When disaster strikes on the track, Dr. Debra Rusk and the safety team of firefighters, paramedics and physicians have to be ready to respond in seconds.
“In Indy when you hit a wall going 230 miles per hour it’s not a car accident,” Rusk explained, “It’s a plane accident. An incident happens on track, we get the yellow, yellow, yellow from the command center and we are dispatched and ready to go.”
Rusk holds multiple titles. She’s part of the faculty of the Emergency Medicine Department for IU School of Medicine, but during race season – she’s an IndyCar Track Physician.
She’s witnessed everything from the winning car crossing the finish line to near death experiences.
“Those moments can be very scary,” said Rusk.
But racing during a pandemic, is unlike anything she could have ever imagined.
“Our big role hasn’t changed,” she said, “We are here for the drivers, point blank – end of story. Our role in terms of our response really hasn’t changed, in terms of protection, yes.”
Policies are in place to keep the team and the driver safe. Everyone is screened, masks and gloves are required, and temperature checks are mandatory.
“The drivers are under helmets, as long as they can extricate themselves from the car we let them do that. We are wearing masks at all times,” said Rusk. “So, when we respond to an incident on track, we will not only have our fire-suits and our helmets on, we’ll have a mask on as well and gloves.”
Traveling is a major factor of being an on-track physician and for Rusk, she had to make a very tough decision this season.
“It changed my life significantly,” said Rusk, “I’m taking all of the measures necessary to protect myself and the decision was traveling for this year was just too big of a risk.”
Due to the coronavirus, she needed to step back from her role for now. In 2017, Rusk underwent a lung transplant putting her at an increased risk for infection.
“My decision was for my own safety and protection to step out,” she said, “There’s always next year and the years after that, and the year after that.”
And as she looks forward to watching the 500 from a distance, rather than from the on-track physician vehicle, she’s reminded of the how special the Indy 500 is, and how she can’t wait until next year.

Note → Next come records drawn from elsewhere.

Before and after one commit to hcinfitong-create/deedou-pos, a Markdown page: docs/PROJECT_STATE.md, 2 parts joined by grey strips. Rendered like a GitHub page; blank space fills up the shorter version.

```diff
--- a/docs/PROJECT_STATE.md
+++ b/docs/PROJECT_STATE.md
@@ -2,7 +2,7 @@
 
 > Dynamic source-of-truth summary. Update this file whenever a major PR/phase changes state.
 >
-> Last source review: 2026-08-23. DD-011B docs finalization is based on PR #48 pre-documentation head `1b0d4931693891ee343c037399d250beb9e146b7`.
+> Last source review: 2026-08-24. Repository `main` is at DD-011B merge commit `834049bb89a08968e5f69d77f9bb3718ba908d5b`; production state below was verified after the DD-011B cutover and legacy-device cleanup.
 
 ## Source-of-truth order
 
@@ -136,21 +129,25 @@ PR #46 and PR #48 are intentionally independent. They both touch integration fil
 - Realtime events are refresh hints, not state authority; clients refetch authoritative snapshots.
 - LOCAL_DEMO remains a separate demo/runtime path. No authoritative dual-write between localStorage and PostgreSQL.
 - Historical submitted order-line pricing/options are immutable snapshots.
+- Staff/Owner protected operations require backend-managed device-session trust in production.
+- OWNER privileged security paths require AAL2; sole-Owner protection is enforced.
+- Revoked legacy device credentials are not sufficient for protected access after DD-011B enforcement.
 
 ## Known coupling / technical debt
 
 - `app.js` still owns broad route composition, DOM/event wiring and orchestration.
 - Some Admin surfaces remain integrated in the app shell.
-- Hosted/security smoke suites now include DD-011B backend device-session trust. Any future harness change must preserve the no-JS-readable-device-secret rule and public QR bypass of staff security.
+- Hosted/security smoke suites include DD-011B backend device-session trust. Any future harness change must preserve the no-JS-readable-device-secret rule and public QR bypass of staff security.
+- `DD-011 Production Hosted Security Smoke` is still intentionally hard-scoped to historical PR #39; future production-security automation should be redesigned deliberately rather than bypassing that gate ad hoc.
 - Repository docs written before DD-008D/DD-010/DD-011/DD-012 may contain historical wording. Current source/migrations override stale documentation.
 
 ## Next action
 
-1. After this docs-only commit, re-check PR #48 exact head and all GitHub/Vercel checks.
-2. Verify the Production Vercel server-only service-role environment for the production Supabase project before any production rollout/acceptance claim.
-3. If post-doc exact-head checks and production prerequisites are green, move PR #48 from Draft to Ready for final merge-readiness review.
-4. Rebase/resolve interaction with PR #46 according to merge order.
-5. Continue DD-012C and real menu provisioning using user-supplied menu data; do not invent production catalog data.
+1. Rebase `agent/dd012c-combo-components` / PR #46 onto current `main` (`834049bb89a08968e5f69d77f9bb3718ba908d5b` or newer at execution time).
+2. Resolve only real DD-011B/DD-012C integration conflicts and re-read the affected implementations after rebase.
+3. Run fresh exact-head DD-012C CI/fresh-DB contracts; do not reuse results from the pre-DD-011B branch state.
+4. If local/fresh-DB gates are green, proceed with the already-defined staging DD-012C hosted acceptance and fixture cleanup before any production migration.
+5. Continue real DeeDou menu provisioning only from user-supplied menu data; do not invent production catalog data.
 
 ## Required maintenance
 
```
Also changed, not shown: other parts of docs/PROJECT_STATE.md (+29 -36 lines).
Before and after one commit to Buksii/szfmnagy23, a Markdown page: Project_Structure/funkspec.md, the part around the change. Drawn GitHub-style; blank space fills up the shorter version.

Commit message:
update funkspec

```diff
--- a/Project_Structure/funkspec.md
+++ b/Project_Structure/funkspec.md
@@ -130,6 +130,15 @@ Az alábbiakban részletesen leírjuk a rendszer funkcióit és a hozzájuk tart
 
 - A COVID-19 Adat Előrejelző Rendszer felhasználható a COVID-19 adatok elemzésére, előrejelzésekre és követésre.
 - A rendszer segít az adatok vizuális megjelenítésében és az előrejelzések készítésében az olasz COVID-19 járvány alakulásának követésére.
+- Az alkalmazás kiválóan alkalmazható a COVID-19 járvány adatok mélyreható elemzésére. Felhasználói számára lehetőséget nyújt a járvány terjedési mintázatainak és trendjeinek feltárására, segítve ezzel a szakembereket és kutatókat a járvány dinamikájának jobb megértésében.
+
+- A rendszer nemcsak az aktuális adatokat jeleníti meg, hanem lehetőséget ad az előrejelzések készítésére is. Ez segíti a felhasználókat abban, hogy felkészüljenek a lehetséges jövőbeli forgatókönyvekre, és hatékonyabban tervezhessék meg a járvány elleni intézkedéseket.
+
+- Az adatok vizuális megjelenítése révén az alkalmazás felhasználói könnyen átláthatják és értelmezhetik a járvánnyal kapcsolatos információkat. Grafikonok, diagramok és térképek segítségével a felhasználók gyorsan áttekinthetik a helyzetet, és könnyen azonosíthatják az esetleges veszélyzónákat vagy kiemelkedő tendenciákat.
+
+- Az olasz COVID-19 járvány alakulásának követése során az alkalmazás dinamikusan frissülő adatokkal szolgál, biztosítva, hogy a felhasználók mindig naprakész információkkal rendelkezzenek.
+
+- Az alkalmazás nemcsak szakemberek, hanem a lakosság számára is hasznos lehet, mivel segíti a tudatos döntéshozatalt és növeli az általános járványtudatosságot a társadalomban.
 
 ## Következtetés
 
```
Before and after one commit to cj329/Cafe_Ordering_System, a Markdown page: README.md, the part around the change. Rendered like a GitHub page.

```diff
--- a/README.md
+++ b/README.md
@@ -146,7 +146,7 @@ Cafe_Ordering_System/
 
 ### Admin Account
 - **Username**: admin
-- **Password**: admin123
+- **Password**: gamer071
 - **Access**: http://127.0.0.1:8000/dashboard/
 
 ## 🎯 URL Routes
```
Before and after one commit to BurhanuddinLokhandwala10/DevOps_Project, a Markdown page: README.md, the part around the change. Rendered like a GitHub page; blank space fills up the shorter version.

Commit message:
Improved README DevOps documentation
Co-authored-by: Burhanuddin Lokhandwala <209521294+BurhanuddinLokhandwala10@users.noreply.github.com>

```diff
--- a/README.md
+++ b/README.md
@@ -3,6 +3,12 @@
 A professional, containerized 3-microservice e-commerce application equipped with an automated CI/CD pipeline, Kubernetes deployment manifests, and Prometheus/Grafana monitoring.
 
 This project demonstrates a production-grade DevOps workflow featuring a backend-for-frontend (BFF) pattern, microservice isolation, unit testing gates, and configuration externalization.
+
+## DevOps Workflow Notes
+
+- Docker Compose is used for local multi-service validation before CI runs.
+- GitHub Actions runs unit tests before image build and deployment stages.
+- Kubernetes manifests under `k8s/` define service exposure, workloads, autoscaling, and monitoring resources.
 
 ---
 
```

“We have to take safety precautions. We are a team,” said Rusk, “I pinch myself every once in a while when I’m down there – I’m really apart of this?”
Rusk is very passionate about organ donation programs. Click here to learn how you can become a donor.